The display that evoked controversy this year included a lighted “Tree of Life” with a “diversity statement” below it. Surrounding the tree were light boxes with three couples displayed. One box featured a male-female couple, another portrayed two women, and another two men – under the star of Bethlehem and a sign that declared “Christ is born.”
The creative director, artist John Zachary, viewed this year’s display as his most personal, because it depicted members from among
his family and friends – even as it was the one most removed from historic depictions of the nativity.
“This is the first year there has been damage,” Rev. Lewis says. “The sad and ironic part is the damage was done really early on Christmas morning.” Sometime in the dawning hours of Christmas, someone pushed over the light boxes portraying the homosexual couples, while the light box depicting the heterosexual couple remained standing.
Church officials were slow to label the damage a hate crime, but police quickly made that judgment. They made the decision because the attack was on church property and the action was directed toward a specific group, according to Rev. Lewis.
“These are provocative,” Rev. Lewis admits. “We want to stir people’s thinking and conversation, but we don’t want to stir people to vandalize.”
The diversity statement at the base of the lighted Plexiglas “Tree of Life” says the following:

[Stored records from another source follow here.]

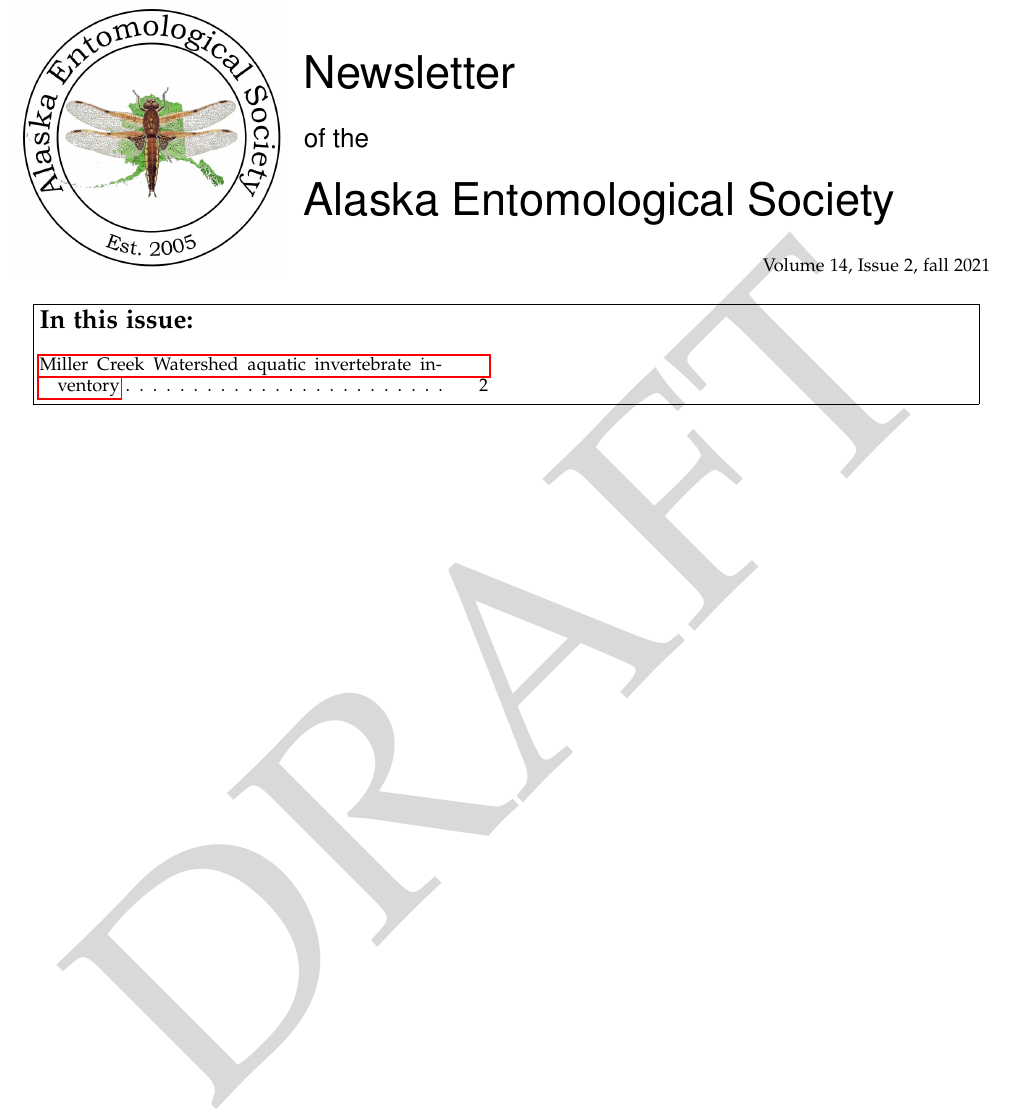
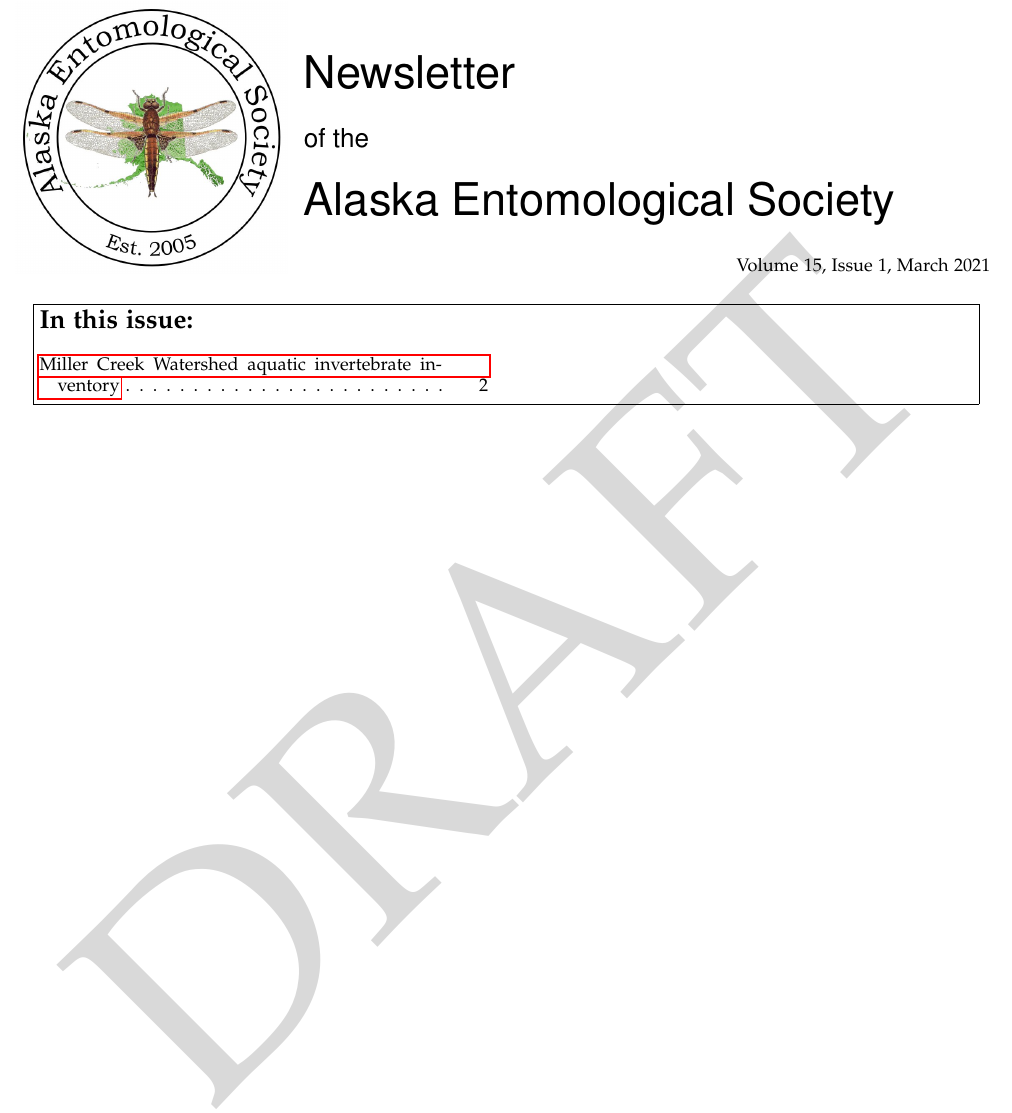
Before and after one commit to Alaska-Entomological-Society/AKES_Newsletter, a LaTeX document (2022/01/AKES_newsletter_2021_02.tex): part of page 1 of 9, cut so that both start at the same text. Compiled offline with pdfLaTeX.

Commit message:
Update volume, issue, and date

```diff
--- a/2022/01/AKES_newsletter_2021_02.tex
+++ b/2022/01/AKES_newsletter_2021_02.tex
@@ -20,9 +20,9 @@
 \makeatother
 %\end{comment}
 
-\volume{14}
-\volnumber{2}
-\date{fall 2021}
+\volume{15}
+\volnumber{1}
+\date{March 2021}
 
 %% Hyphenation
 \hyphenation{
```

“We must look to all people to discover the prophetic voice that is among us. The ancients looked to Christ as he delivered his radical message of love. Ironically, Christ was the victim of hate and intolerance while he taught love and compassion. We are living in a time where people need to embrace love instead of fighting and devouring one another. May we open our hearts as we celebrate the birth of Christ. Let us learn to embrace each other with openness and kindness. Let us practice Christ’s teachings by loving those who are different and those who need our compassion and join hands in celebration as brothers and sisters, sharing our voices and our differences.”